**Task goal:** Give the data again exactly as it appears, excluding any pictures.

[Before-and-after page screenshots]
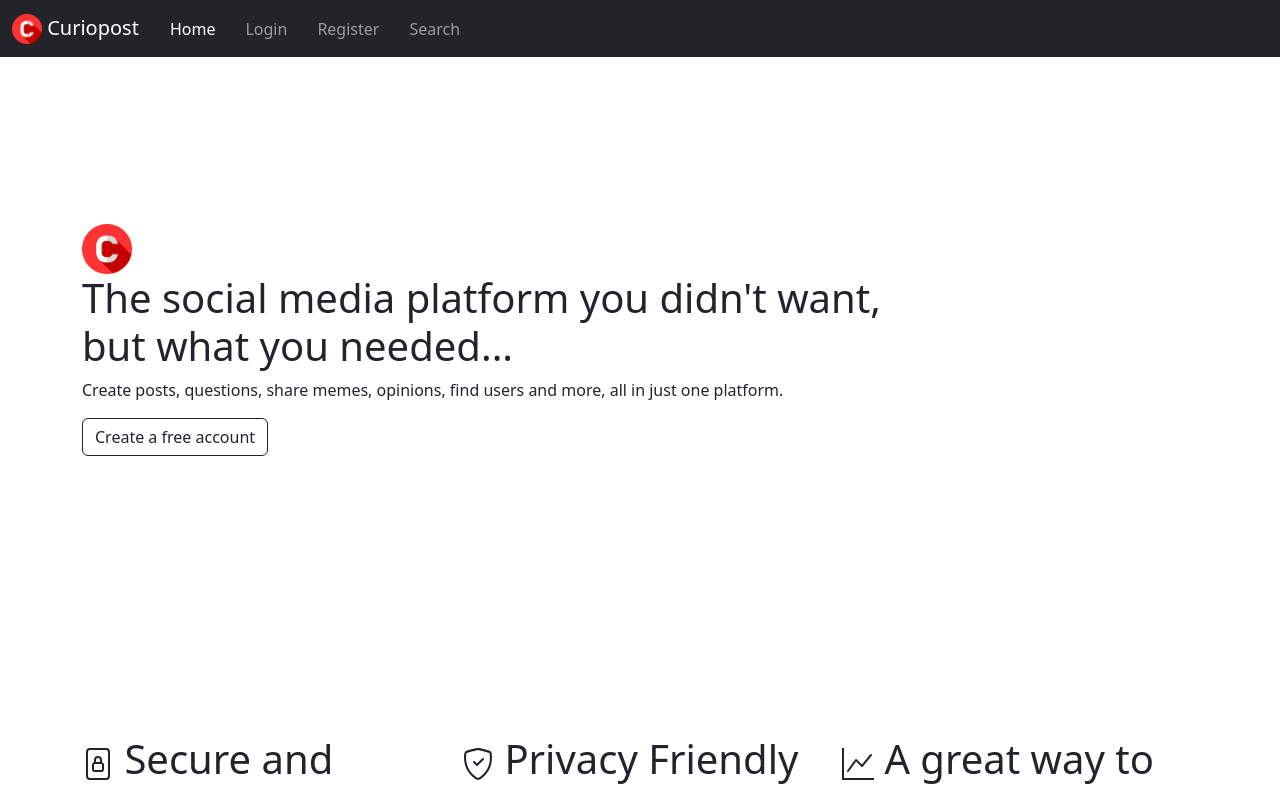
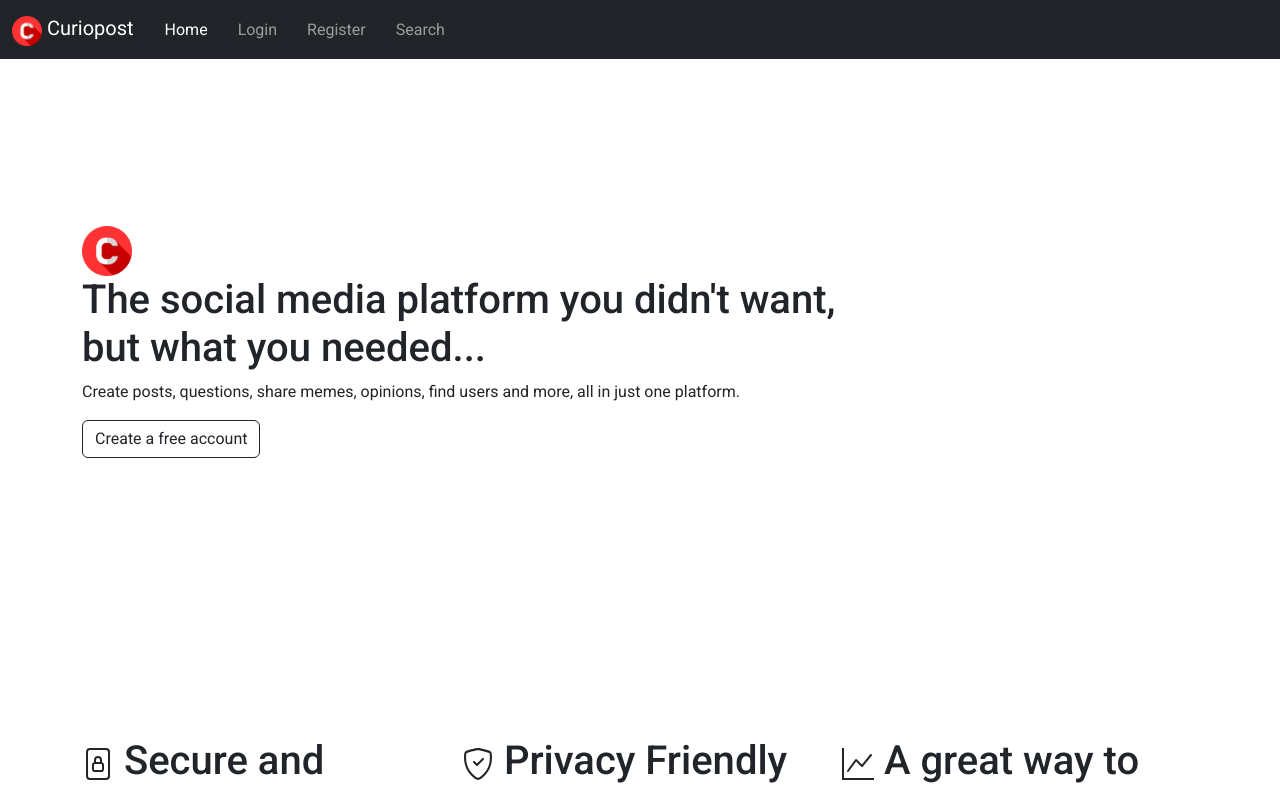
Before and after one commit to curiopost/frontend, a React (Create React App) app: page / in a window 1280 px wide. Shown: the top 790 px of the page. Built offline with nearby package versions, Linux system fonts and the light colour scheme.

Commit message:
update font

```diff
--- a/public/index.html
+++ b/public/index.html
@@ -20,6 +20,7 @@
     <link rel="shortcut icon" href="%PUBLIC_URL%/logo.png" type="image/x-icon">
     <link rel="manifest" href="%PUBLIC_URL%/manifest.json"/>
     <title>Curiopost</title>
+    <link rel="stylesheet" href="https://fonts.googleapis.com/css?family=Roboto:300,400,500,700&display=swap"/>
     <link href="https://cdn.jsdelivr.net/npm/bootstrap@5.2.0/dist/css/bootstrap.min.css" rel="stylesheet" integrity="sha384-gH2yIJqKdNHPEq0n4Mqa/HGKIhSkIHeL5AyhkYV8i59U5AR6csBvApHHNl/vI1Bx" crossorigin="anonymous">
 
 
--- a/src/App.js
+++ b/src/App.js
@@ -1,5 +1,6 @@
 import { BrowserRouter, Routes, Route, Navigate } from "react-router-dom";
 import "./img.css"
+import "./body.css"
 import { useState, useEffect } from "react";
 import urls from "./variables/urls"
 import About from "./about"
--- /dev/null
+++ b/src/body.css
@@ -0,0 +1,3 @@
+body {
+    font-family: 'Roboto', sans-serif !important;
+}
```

**Solved exercise:**
Before and after one commit to curiopost/frontend, a React (Create React App) app: page / in a window 1280 px wide. Shown: the top 790 px of the page. Built offline with nearby package versions, Linux system fonts and the light colour scheme.

Commit message:
update font

```diff
--- a/public/index.html
+++ b/public/index.html
@@ -20,6 +20,7 @@
     <link rel="shortcut icon" href="%PUBLIC_URL%/logo.png" type="image/x-icon">
     <link rel="manifest" href="%PUBLIC_URL%/manifest.json"/>
     <title>Curiopost</title>
+    <link rel="stylesheet" href="https://fonts.googleapis.com/css?family=Roboto:300,400,500,700&display=swap"/>
     <link href="https://cdn.jsdelivr.net/npm/bootstrap@5.2.0/dist/css/bootstrap.min.css" rel="stylesheet" integrity="sha384-gH2yIJqKdNHPEq0n4Mqa/HGKIhSkIHeL5AyhkYV8i59U5AR6csBvApHHNl/vI1Bx" crossorigin="anonymous">
 
 
--- a/src/App.js
+++ b/src/App.js
@@ -1,5 +1,6 @@
 import { BrowserRouter, Routes, Route, Navigate } from "react-router-dom";
 import "./img.css"
+import "./body.css"
 import { useState, useEffect } from "react";
 import urls from "./variables/urls"
 import About from "./about"
--- /dev/null
+++ b/src/body.css
@@ -0,0 +1,3 @@
+body {
+    font-family: 'Roboto', sans-serif !important;
+}
```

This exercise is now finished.